[Data entries]
========

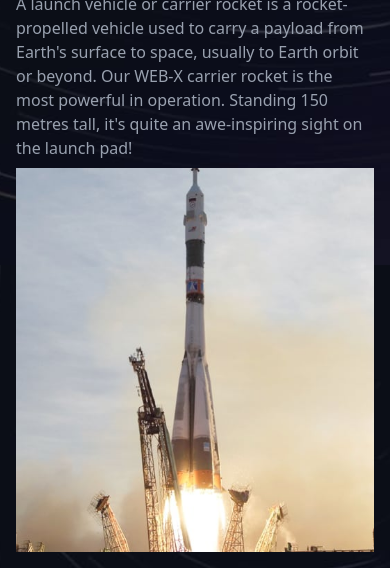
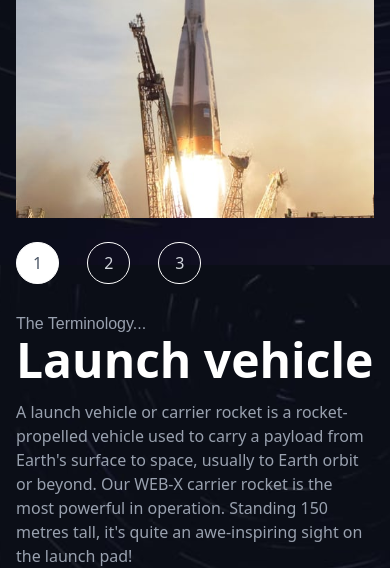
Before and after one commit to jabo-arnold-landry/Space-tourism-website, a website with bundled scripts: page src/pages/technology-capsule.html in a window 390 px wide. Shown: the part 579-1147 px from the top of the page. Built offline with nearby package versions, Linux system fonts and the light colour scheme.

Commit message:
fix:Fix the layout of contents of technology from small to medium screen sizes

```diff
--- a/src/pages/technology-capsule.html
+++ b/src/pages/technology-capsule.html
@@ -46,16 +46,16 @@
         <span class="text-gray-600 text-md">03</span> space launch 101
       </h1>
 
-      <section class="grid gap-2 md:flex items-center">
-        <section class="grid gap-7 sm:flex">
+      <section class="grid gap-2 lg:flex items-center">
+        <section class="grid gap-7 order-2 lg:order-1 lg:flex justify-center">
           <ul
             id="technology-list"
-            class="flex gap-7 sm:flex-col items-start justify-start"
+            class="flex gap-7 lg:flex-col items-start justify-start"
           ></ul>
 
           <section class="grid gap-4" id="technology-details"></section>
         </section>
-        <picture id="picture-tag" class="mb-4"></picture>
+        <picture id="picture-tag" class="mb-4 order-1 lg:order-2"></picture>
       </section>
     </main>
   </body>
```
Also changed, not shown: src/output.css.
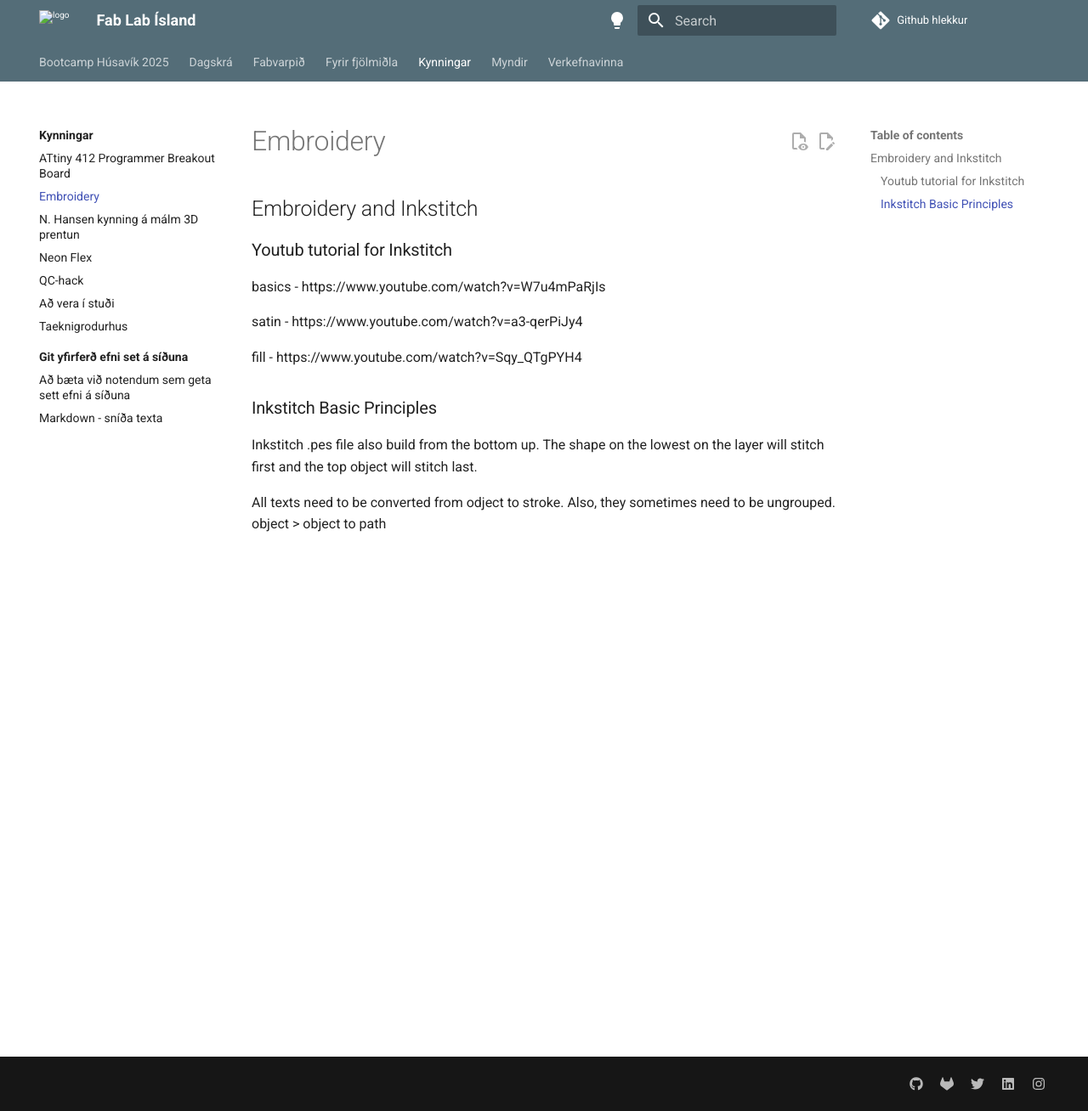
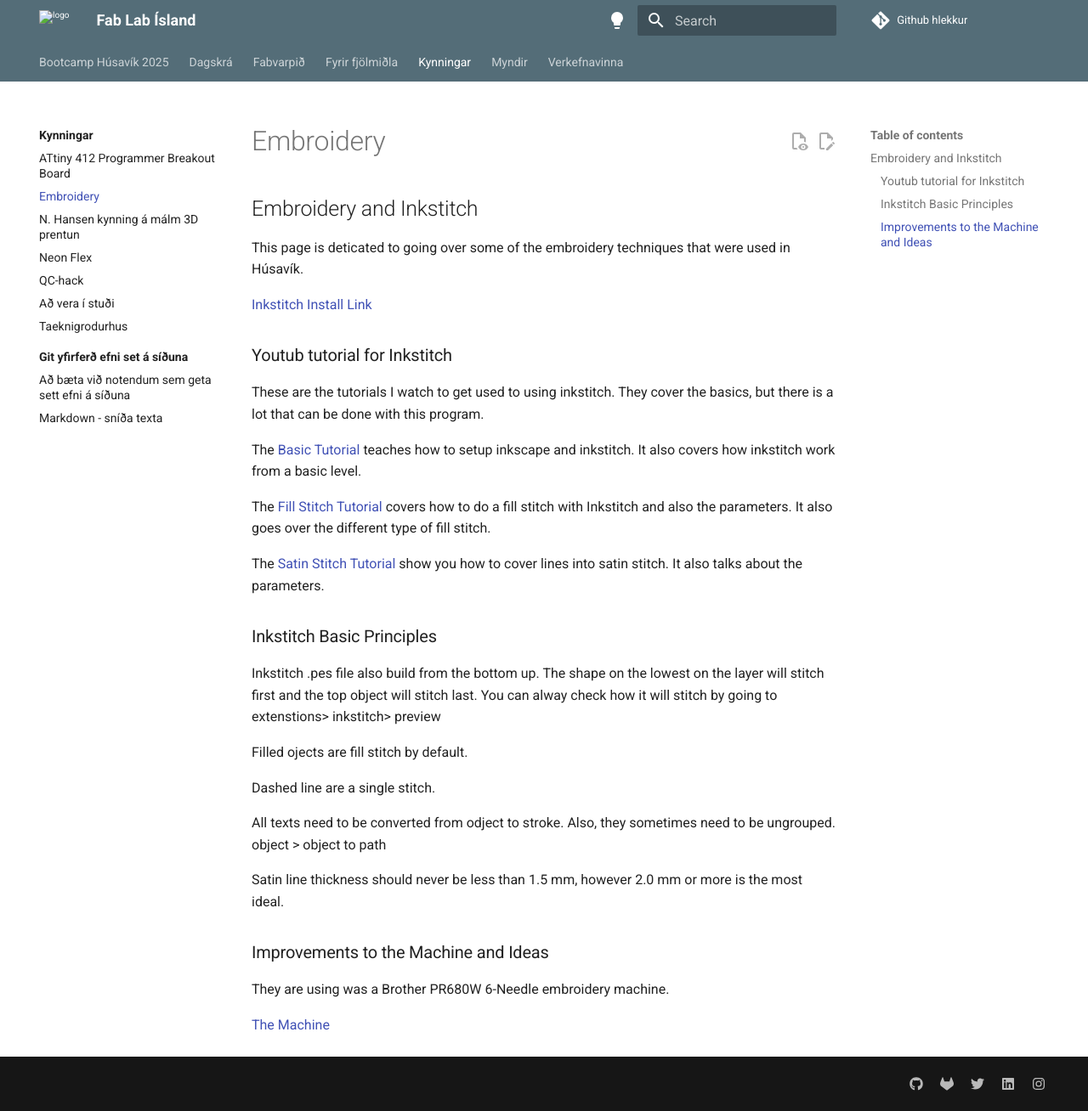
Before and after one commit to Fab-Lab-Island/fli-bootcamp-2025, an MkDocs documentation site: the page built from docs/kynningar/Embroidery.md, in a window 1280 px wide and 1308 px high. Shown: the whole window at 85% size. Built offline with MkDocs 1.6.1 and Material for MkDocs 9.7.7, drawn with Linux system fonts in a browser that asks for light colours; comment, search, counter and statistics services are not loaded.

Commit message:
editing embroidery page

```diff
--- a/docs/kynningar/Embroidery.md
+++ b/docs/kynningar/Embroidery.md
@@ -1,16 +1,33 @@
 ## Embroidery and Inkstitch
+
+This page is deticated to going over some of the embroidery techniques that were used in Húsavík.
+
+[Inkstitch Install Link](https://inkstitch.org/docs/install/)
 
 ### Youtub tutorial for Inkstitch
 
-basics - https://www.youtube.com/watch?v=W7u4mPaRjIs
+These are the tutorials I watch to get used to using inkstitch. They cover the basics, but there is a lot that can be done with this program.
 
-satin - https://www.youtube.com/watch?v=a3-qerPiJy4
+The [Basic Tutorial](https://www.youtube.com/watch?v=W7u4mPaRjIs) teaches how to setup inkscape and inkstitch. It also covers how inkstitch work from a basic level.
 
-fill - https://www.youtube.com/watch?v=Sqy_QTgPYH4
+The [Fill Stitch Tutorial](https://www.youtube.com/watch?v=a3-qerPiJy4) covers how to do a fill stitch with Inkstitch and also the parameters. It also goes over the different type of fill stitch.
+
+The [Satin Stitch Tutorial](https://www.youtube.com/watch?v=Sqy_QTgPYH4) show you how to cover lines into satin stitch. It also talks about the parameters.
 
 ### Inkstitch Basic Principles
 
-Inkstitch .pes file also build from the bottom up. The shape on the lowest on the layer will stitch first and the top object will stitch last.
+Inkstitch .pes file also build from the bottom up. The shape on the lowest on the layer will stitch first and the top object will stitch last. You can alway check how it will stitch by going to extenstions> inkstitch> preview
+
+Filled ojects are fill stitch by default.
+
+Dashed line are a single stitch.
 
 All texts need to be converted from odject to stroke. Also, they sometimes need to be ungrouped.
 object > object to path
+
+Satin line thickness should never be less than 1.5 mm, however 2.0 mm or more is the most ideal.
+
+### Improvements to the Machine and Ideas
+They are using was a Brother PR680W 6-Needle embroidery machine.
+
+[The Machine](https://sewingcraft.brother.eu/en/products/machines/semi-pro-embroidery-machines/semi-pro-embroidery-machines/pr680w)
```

========

Set the entries down exactly, but not the pictures.

§ **WRITTEN ANSWER**:
Before and after one commit to jabo-arnold-landry/Space-tourism-website, a website with bundled scripts: page src/pages/technology-capsule.html in a window 390 px wide. Shown: the part 579-1147 px from the top of the page. Built offline with nearby package versions, Linux system fonts and the light colour scheme.

Commit message:
fix:Fix the layout of contents of technology from small to medium screen sizes

```diff
--- a/src/pages/technology-capsule.html
+++ b/src/pages/technology-capsule.html
@@ -46,16 +46,16 @@
         <span class="text-gray-600 text-md">03</span> space launch 101
       </h1>
 
-      <section class="grid gap-2 md:flex items-center">
-        <section class="grid gap-7 sm:flex">
+      <section class="grid gap-2 lg:flex items-center">
+        <section class="grid gap-7 order-2 lg:order-1 lg:flex justify-center">
           <ul
             id="technology-list"
-            class="flex gap-7 sm:flex-col items-start justify-start"
+            class="flex gap-7 lg:flex-col items-start justify-start"
           ></ul>
 
           <section class="grid gap-4" id="technology-details"></section>
         </section>
-        <picture id="picture-tag" class="mb-4"></picture>
+        <picture id="picture-tag" class="mb-4 order-1 lg:order-2"></picture>
       </section>
     </main>
   </body>
```
Also changed, not shown: src/output.css.
Before and after one commit to Fab-Lab-Island/fli-bootcamp-2025, an MkDocs documentation site: the page built from docs/kynningar/Embroidery.md, in a window 1280 px wide and 1308 px high. Shown: the whole window at 85% size. Built offline with MkDocs 1.6.1 and Material for MkDocs 9.7.7, drawn with Linux system fonts in a browser that asks for light colours; comment, search, counter and statistics services are not loaded.

Commit message:
editing embroidery page

```diff
--- a/docs/kynningar/Embroidery.md
+++ b/docs/kynningar/Embroidery.md
@@ -1,16 +1,33 @@
 ## Embroidery and Inkstitch
+
+This page is deticated to going over some of the embroidery techniques that were used in Húsavík.
+
+[Inkstitch Install Link](https://inkstitch.org/docs/install/)
 
 ### Youtub tutorial for Inkstitch
 
-basics - https://www.youtube.com/watch?v=W7u4mPaRjIs
+These are the tutorials I watch to get used to using inkstitch. They cover the basics, but there is a lot that can be done with this program.
 
-satin - https://www.youtube.com/watch?v=a3-qerPiJy4
+The [Basic Tutorial](https://www.youtube.com/watch?v=W7u4mPaRjIs) teaches how to setup inkscape and inkstitch. It also covers how inkstitch work from a basic level.
 
-fill - https://www.youtube.com/watch?v=Sqy_QTgPYH4
+The [Fill Stitch Tutorial](https://www.youtube.com/watch?v=a3-qerPiJy4) covers how to do a fill stitch with Inkstitch and also the parameters. It also goes over the different type of fill stitch.
+
+The [Satin Stitch Tutorial](https://www.youtube.com/watch?v=Sqy_QTgPYH4) show you how to cover lines into satin stitch. It also talks about the parameters.
 
 ### Inkstitch Basic Principles
 
-Inkstitch .pes file also build from the bottom up. The shape on the lowest on the layer will stitch first and the top object will stitch last.
+Inkstitch .pes file also build from the bottom up. The shape on the lowest on the layer will stitch first and the top object will stitch last. You can alway check how it will stitch by going to extenstions> inkstitch> preview
+
+Filled ojects are fill stitch by default.
+
+Dashed line are a single stitch.
 
 All texts need to be converted from odject to stroke. Also, they sometimes need to be ungrouped.
 object > object to path
+
+Satin line thickness should never be less than 1.5 mm, however 2.0 mm or more is the most ideal.
+
+### Improvements to the Machine and Ideas
+They are using was a Brother PR680W 6-Needle embroidery machine.
+
+[The Machine](https://sewingcraft.brother.eu/en/products/machines/semi-pro-embroidery-machines/semi-pro-embroidery-machines/pr680w)
```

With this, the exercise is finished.